When we heard about Google’s plan to deploy 1 gigabit-per-second broadband to homes across the U.S., we started drooling. But Google was quick to temper expectations, noting that their initial trial deployment would cover only around 50,000 homes (though they left the door open to the possibility of 500,000 homes). And to decide where they should first deploy it, they decided to ask communities to apply. Many did. In weird ways. Google was supposed to pick a winner by the end of the year. That isn’t going to happen.
As they’ve announced in an update on their blog this morning, “we’re not quite ready to make that announcement.” The reason? Google says they want to take more time to make sure they get it right. “To be clear, we’re not re-opening our selection process—we simply need more time to decide than we’d anticipated,” they note.

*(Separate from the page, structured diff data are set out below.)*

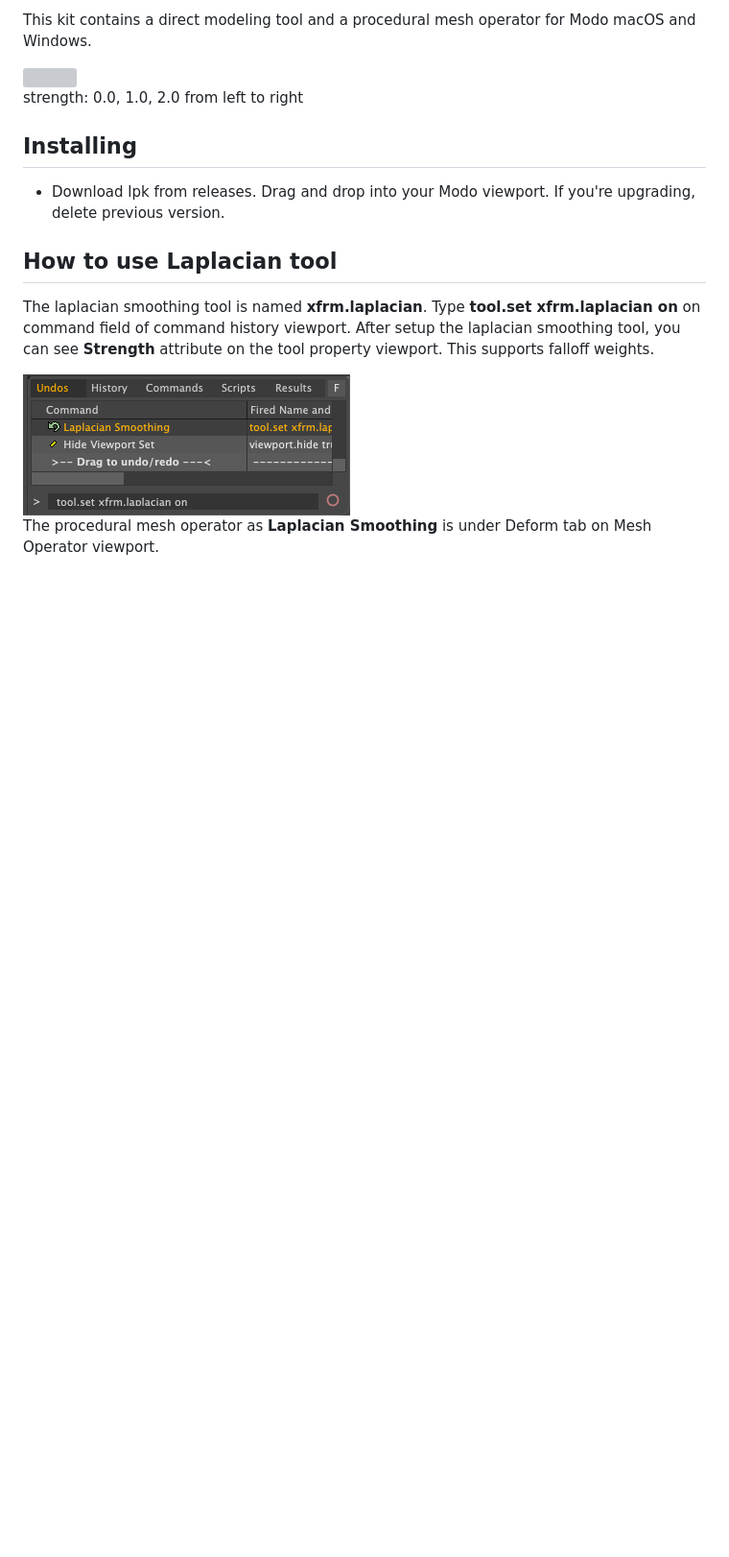
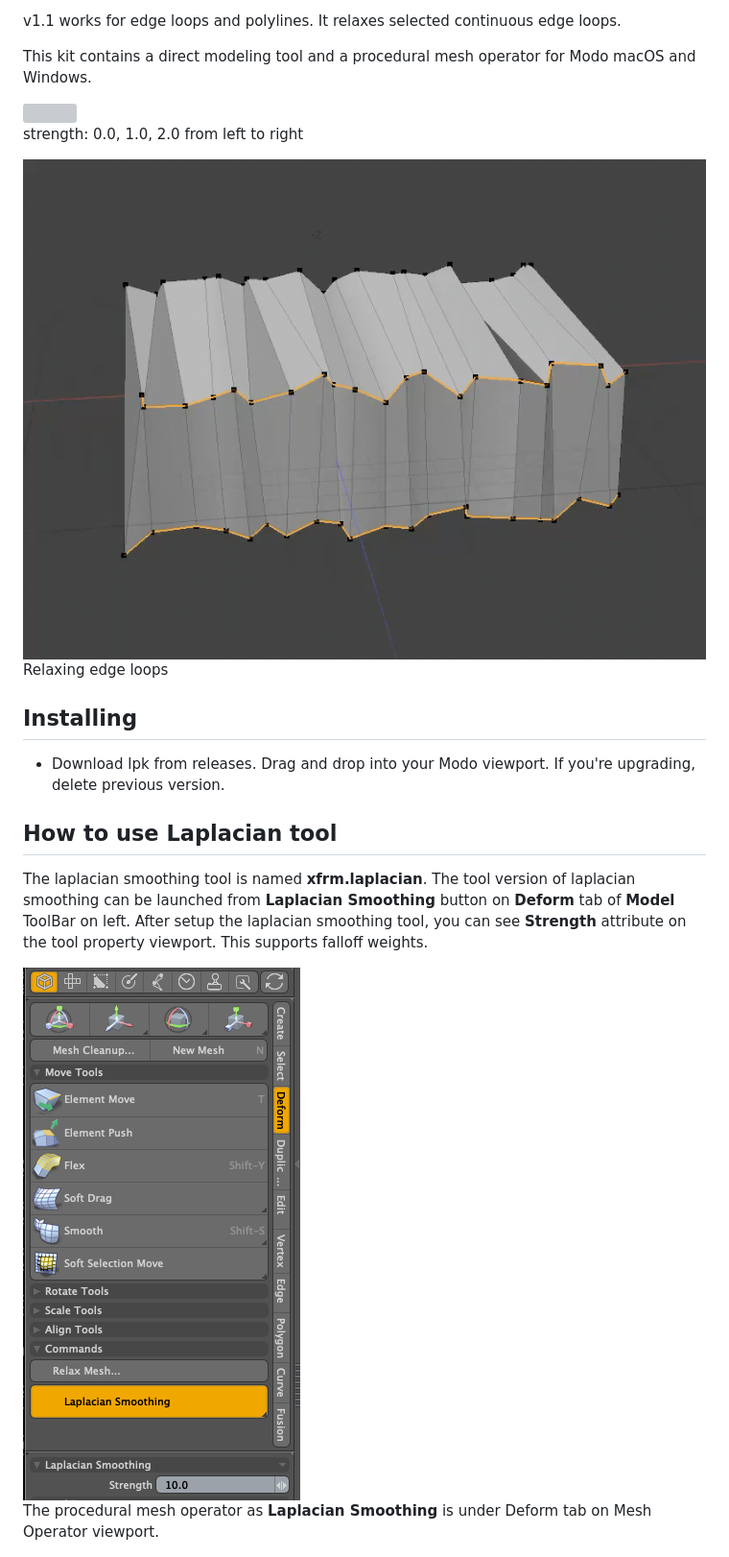
Before and after one commit to tazee/laplacian, a Markdown page: README.md, the part around the change printed below. Shown: that part at 96% size. GitHub-like rendering; pictures changed too: images/UI.png (added), images/edgeLoop.gif (added); blank space fills up the shorter version; grey boxes are pictures that could not be loaded.

Commit message:
support edge loop relaxing

```diff
--- a/README.md
+++ b/README.md
@@ -3,5 +3,7 @@ This is a Modo Plug-in kit to smooth mesh vertex positions using Laplacian algor
 
-This kit contains a direct modeling tool and a procedural mesh operator for Modo macOS and Windows.
+v1.1 works for edge loops and polylines. It relaxes selected continuous edge loops.
+
+This kit contains a direct modeling tool and a procedural mesh operator for Modo macOS and Windows.<br>
 
 
 <div align="left">
@@ -11,14 +13,23 @@ This kit contains a direct modeling tool and a procedural mesh operator for Modo
 strength: 0.0, 1.0, 2.0 from left to right
 
 
+<div align="left">
+<img src="./images/edgeLoop.gif"/>
+</div>
+
+Relaxing edge loops
+
+
 ## Installing
 - Download lpk from releases. Drag and drop into your Modo viewport. If you're upgrading, delete previous version.
 
 ## How to use Laplacian tool
-The laplacian smoothing tool is named **xfrm.laplacian**. Type **tool.set xfrm.laplacian on** on command field of command history viewport. After setup the laplacian smoothing tool, you can see **Strength** attribute on the tool property viewport.
+The laplacian smoothing tool is named **xfrm.laplacian**.
+The tool version of laplacian smoothing can be launched from **Laplacian Smoothing** button on **Deform** tab of **Model** ToolBar on left. After setup the laplacian smoothing tool, you can see **Strength** attribute on the tool property viewport.
 This supports falloff weights.
+
 <div align="left">
-<img src="./images/toolset.png" style='max-height: 350px; object-fit: contain'/>
+<img src="./images/UI.png" style='max-height: 500px; object-fit: contain'/>
 </div>
 
 The procedural mesh operator as **Laplacian Smoothing** is under Deform tab on Mesh Operator viewport.
```
Also changed, not shown: other parts of README.md (+1 -1 lines), 6 other files.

Google says that 1,100 communities across the country put in a request for the fiber. And to handle the response, Google has now appointed a VP of Fiber. Okay, that’s not his actual title. But Milo Medin, is Google’s new Vice President of Access Services. He’s the one who wrote the post, noting that he joined Google this week.
Google has been experimenting their their fiber roll-out on their own campus, and has announced plans for a “beta” network to 850 home around Stanford.
Medin says the final announcement about where the broader roll-out will begin will take place now in “early 2011.”
Below, find the map of nationwide interest in Google Fiber based on responses to Google about it.